· Revolutionary Road – Leonardo DiCaprio and Kate Winslet re-unite for Sam Mendes’ adaptation of Richard Yates’ 1961 novel that peers through the empty conformist culture of 1950s suburbia. Their chemistry is much more abrasive this time than in Titanic and there is no happy ending to be had, but the movie serves as a powerful, cautionary warning on how a marriage should not be founded only on the whims of the idealistic romance that we easily fall for in other movies.

· Tell No One – One of the most engrossing “puzzle” movies in some time, Guillaume Canet’s adaptation of the American crime novel by Harlan Coben lays out its labyrinthine plot with razor-sharp logical sense and precision. The flipside of the Korean thriller, The Chaser (which lays out all its clues in plain sight and just builds on mood and frustration to create suspense) but it is no less accomplished in keeping a tight rein on its complex story.

There were additionally some nice surprises: Cloverfield, Definitely, Maybe, Forgetting Sarah Marshall (as I have not been the biggest fan of the Apatow school of comedy), JCVD (with none other than Jean-Claude Van Damme delivering a real, full-blooded performance for the first time in a self-parodying role), Taken (a cool action thriller starring Liam Neeson that will be released in the US on January 30) and Tropic Thunder.

Then there were the year's most disappointing movies: Indiana Jones and the Kingdom of the Crystal Skull (please stop turning to George Lucas for any more creative direction), Quantum of Solace, Righteous Kill, Blindness, Get Smart, Doomsday, and The Curious Case of Benjamin Button.

The worst movies of the year (in order of putridity): Rambo (a most hypocritically and sanctimoniously sadistic film and the sight of people cheering on the violence here really disturbs me), The Mummy: Tomb of the Dragon Emperor, 10,000 B.C., The Love Guru, Fly Me to the Moon, 88 Minutes, The House Bunny, Star Wars: The Clone Wars (again, stop Lucas!), What Happens in Vegas, and Eagle Eye.
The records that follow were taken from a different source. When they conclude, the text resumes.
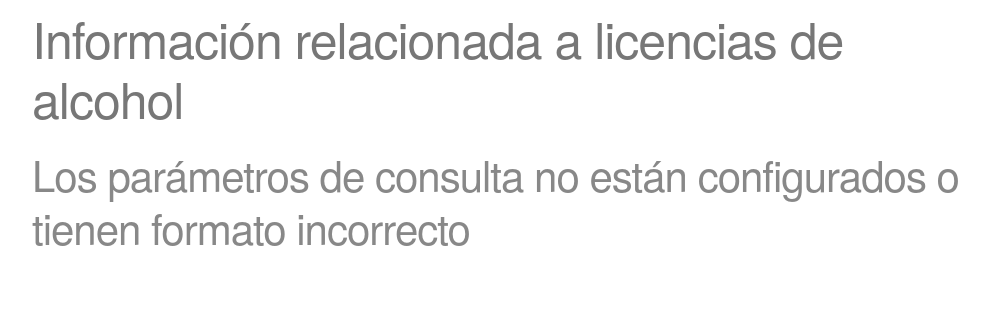
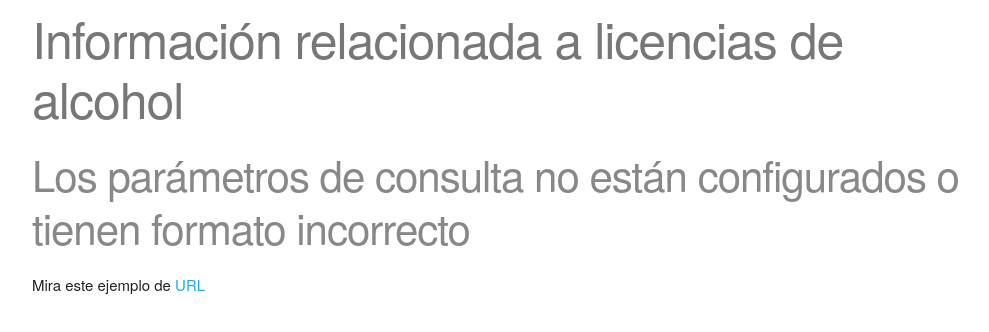
Before and after one commit to Dwigth/alcoholes-mapa-test, a React (Vite) app: page / in a window 1280 px wide. Shown: the top 332 px of the page, without its empty margins (128-1117 px from the left). Built offline with nearby package versions, Linux system fonts and the light colour scheme.

Commit message:
feat(app): add navigation - add event dispatch from Example component - add useEffect to check new events and update app - add Example component - add Example component inside BadRequest component

```diff
--- a/src/App.tsx
+++ b/src/App.tsx
@@ -5,6 +5,7 @@ import { Rula } from './rula';
 import { ZOOM_LEVEL } from './constants';
 import BadRequest from './BadRequest';
 import LicenseTable from './LicenseTable';
+import { useEffect, useState } from 'react';
 
 const Container = styled.div`
 width: 80% !important;
@@ -33,8 +34,25 @@ color: #777;
 
 function App() {
   const title = 'Información relacionada a licencias de alcohol';
-  const { search } = window.location;
-  const rula = new Rula(search);
+  const [rula, setRula] = useState(new Rula(window.location.search));
+
+  useEffect(() => {
+    // Define una función para manejar los eventos de navegación.
+    const handleNavigation = () => {
+      // Realiza las actualizaciones necesarias en la aplicación cuando la URL cambia.
+      console.log('URL cambiada:', window.location.pathname);
+      setRula(new Rula(window.location.search));
+    };
+
+    // Agrega un event listener para el evento "popstate" del navegador.
+    window.addEventListener('popstate', handleNavigation);
+
+    // Asegúrate de eliminar el event listener cuando el componente se desmonta.
+    return () => {
+      window.removeEventListener('popstate', handleNavigation);
+    };
+  }, []);
+
 
   return (
     <>
--- a/src/BadRequest.tsx
+++ b/src/BadRequest.tsx
@@ -1,4 +1,5 @@
 import styled from "styled-components";
+import Example from "./Example";
 
 const BadRequestTitle = styled.h2`
 color: #888;
@@ -6,7 +7,10 @@ color: #888;
 function BadRequest() {
 
     return (
-        <BadRequestTitle>Los parámetros de consulta no están configurados o tienen formato incorrecto</BadRequestTitle>
+        <>
+            <BadRequestTitle>Los parámetros de consulta no están configurados o tienen formato incorrecto</BadRequestTitle>
+            <Example />
+        </>
     )
 }
 
--- /dev/null
+++ b/src/Example.tsx
@@ -0,0 +1,24 @@
+import styled from "styled-components";
+
+const ExampleURI = styled.div``;
+const ExampleLink = styled.a`
+cursor: pointer;
+`;
+
+function Example() {
+    const uri = '?rfc=IUAA&licenciatario=Micheladas%20El%20Capi&licencia=0000LA2500&domicilio=Manuel%20A.%20Jimenez%20113,%20Centro,%2086800%20Teapa,Tab.&rula=IUAA0000LA2500MSLAP17D549286LOM92D947944EC12345';
+
+    function onUrlClick() {
+        const url = new URL(window.location.href);
+        window.history.pushState({}, 'Hello', `${url.origin}${uri}`)
+        window.dispatchEvent(new PopStateEvent('popstate', { state: {} }));
+    }
+
+    return (
+        <ExampleURI>
+            Mira este ejemplo de <ExampleLink onClick={onUrlClick}>URL</ExampleLink>
+        </ExampleURI>
+    )
+}
+
+export default Example;
```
And finally, the cinematic carnage that is not even worthy of being labeled a movie: The Hottie & the Nottie.